by Mar 1, 2012Elephants

Mid last month, news came from the North Region that as many as 200 elephants had been killed by poachers in the Boubanjida National Park in January and early February alone. In other parts of the world, this news could have taken the form of a veritable national catastrophe. But in Cameroon where people are still to be fully educated on the necessity to preserve our fauna and prevent it from extinction, the occurrence was received instead with relative indignation.

On wednesday february 29, 2012, the Minister Delegate at the Presidency in charge of Defence and the Minister of Forestry and Wildlife, visited the park to make an on-the-spot assessment of the situation. The very presence of the Minister of Defence is telling enough of the gravity of the situation which can easily be likened to a military insurgency.

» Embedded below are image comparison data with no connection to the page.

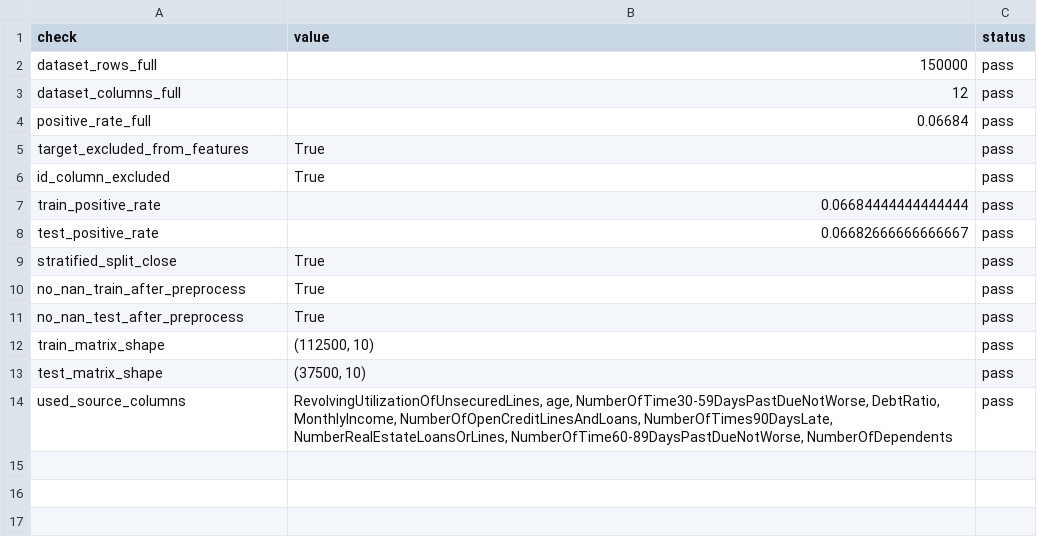
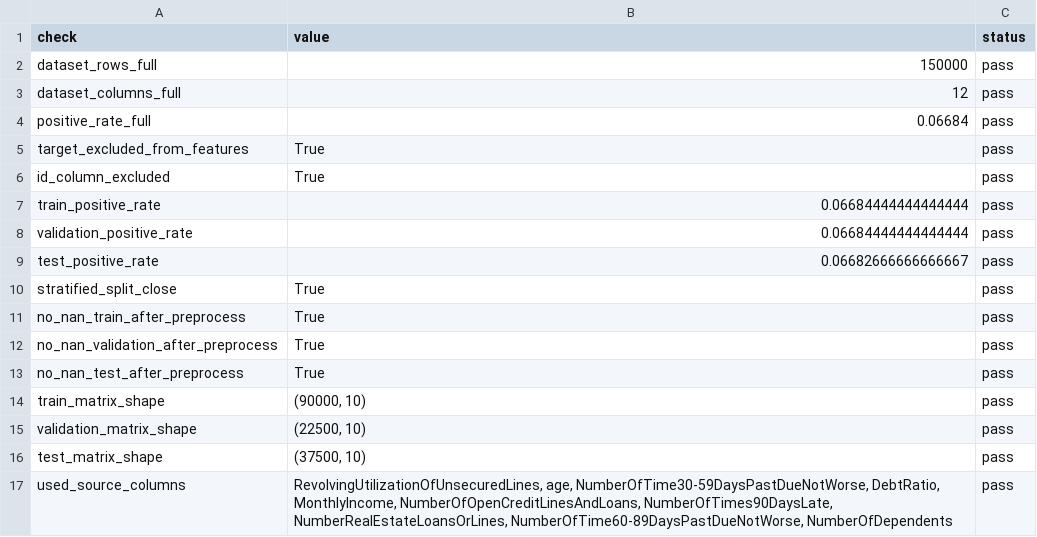
Before and after one commit to tadyuh76/data-mining-final, a CSV file: outputs/tables/dm_preprocessing_validation.csv, drawn as a sheet.

```diff
--- a/outputs/tables/dm_preprocessing_validation.csv
+++ b/outputs/tables/dm_preprocessing_validation.csv
@@ -7,2 +7,3 @@ id_column_excluded,True,pass
 train_positive_rate,0.06684444444444444,pass
+validation_positive_rate,0.06684444444444444,pass
 test_positive_rate,0.06682666666666667,pass
@@ -10,4 +11,6 @@ stratified_split_close,True,pass
 no_nan_train_after_preprocess,True,pass
+no_nan_validation_after_preprocess,True,pass
 no_nan_test_after_preprocess,True,pass
-train_matrix_shape,"(112500, 10)",pass
+train_matrix_shape,"(90000, 10)",pass
+validation_matrix_shape,"(22500, 10)",pass
 test_matrix_shape,"(37500, 10)",pass
```
Also changed, not shown: outputs/dataset_screening/dm_dataset_screening_metrics.csv, outputs/dataset_screening/dm_dataset_screening_summary.csv, 24 other files.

It did not even need the ministerial visit to observe that the poachers come from as far afield as Sudan and are usually armed with state-of-the-art military equipment. In their search for ivory, they spare no available logistics to carry out their sordid adventures. It is said that after the massive killings of elephants, the harvested ivory is carted away in helicopters.

In this setting, the presence of Cameroonian eco-guards or game guards presents a David versus Goliath type of situation in military terms. While the assailants come with heavy military equipment, our guards make do with rudimentary weapons. And any attempt to match an AK 47 Kalashnikov assault rifle with a post-war MAS 36 gun can only be a suicidal adventure for the latter.

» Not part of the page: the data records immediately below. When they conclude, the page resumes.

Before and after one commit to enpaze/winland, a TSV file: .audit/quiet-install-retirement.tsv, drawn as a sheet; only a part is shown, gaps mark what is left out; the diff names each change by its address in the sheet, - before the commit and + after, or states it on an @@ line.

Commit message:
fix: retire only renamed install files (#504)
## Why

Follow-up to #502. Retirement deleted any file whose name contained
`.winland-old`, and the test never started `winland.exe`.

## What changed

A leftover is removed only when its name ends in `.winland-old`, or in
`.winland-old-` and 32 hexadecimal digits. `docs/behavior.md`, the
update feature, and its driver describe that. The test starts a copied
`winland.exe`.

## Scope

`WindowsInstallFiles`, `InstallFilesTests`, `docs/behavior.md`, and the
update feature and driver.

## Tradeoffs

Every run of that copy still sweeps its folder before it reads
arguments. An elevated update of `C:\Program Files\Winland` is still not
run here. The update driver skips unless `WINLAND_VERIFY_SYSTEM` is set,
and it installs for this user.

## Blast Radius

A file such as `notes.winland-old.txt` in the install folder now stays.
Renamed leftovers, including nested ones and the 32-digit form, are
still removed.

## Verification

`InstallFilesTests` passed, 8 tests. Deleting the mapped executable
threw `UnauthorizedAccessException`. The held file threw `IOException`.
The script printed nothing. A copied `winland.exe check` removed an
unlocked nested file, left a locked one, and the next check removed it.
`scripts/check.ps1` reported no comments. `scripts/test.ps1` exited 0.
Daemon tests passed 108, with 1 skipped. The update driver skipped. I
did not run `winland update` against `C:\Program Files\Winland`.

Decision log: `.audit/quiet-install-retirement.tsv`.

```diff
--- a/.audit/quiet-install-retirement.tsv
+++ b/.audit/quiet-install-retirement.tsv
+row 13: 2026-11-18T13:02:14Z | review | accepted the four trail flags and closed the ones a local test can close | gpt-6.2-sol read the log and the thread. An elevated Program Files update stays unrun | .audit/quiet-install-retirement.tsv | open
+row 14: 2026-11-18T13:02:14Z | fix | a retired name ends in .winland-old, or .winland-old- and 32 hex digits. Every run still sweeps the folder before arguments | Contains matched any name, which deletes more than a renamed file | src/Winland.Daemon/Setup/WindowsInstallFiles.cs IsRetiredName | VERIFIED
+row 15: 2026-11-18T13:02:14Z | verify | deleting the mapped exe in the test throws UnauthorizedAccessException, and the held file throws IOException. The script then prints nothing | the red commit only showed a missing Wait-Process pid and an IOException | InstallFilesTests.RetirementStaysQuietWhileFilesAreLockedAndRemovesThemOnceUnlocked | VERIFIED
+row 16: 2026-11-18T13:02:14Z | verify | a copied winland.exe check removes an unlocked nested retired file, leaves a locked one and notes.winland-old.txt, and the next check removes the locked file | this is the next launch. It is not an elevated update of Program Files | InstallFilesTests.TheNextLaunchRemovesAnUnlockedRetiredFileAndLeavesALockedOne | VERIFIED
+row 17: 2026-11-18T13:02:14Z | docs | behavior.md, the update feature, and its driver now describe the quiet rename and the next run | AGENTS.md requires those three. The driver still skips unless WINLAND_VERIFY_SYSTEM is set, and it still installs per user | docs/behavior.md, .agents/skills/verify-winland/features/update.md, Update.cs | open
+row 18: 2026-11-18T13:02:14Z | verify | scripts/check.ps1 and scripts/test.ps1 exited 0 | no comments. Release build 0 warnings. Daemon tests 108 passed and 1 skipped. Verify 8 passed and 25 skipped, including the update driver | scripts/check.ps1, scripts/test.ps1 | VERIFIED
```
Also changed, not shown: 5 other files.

The fact that it is a trans-border issue also complicates matters. One must also salute government’s efforts in facing the situation by deploying units of the well-armed Rapid Intervention Battalion, BIR. But their numbers are far too small to leave any reasonable impact or reverse the upward swing of these attacks.

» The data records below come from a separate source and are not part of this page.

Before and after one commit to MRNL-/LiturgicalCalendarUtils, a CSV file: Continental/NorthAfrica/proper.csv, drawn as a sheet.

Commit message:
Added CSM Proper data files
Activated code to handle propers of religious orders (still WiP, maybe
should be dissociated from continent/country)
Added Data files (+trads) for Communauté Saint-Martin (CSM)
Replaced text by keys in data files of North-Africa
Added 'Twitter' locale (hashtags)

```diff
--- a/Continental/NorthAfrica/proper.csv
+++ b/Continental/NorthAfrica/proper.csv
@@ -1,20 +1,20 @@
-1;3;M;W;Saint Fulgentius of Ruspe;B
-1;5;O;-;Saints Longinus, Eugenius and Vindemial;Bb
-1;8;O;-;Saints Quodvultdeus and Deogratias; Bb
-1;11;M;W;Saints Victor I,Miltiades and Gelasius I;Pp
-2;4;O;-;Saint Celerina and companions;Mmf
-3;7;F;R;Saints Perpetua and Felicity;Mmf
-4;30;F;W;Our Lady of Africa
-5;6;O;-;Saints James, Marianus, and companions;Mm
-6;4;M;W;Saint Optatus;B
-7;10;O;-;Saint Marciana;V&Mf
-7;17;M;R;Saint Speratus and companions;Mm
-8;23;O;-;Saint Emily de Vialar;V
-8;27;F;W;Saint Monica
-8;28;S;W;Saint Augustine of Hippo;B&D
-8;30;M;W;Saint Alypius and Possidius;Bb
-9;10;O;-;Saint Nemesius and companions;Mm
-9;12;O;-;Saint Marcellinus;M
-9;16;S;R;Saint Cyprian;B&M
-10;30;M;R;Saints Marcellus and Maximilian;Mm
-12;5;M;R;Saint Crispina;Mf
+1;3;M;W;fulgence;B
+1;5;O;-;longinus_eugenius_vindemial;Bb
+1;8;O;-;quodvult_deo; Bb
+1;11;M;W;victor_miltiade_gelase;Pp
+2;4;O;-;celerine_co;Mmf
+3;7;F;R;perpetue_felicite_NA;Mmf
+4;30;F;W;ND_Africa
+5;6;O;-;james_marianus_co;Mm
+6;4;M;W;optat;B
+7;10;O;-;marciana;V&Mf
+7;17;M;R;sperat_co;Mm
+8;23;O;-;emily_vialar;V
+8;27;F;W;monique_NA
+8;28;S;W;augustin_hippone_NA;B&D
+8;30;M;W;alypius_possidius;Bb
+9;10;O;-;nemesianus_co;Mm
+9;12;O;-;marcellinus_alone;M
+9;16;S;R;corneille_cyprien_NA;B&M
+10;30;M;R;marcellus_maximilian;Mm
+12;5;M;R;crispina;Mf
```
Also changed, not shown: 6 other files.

The vastness of the park area has not been a favourable factor in the fight. Neither has been the reverine population. If the people living around the park’s precincts had been cooperative by dutifully informing the relevant administrative and military authorities of the presence of poachers in the park, the situation might probably have been better handled. But the local people are ill-disposed to protect the elephants which regularly stray out of the confines of the park into their villages and destroy their crops. This has ended up creating a situation of famine in some cases and, consequently, encouraging villager antipathy towards the elephants.

Authorities of the North Region, including the Governor, admit that poaching is on the rise and the fact that elephants have been regularly killed in attacks gives an aggravating dimension to the situation. If Cameroon is to ensure the survival of its elephants, then there is need to give more tonic to the fight as well as revise current anti-poaching strategies. The fact that these attacks have taken the full posture of a military invasion, calls for an adequate riposte.

One can only hope that the visit of the Defence Minister to the area suggests a firmer and resolute answer by government to the fray.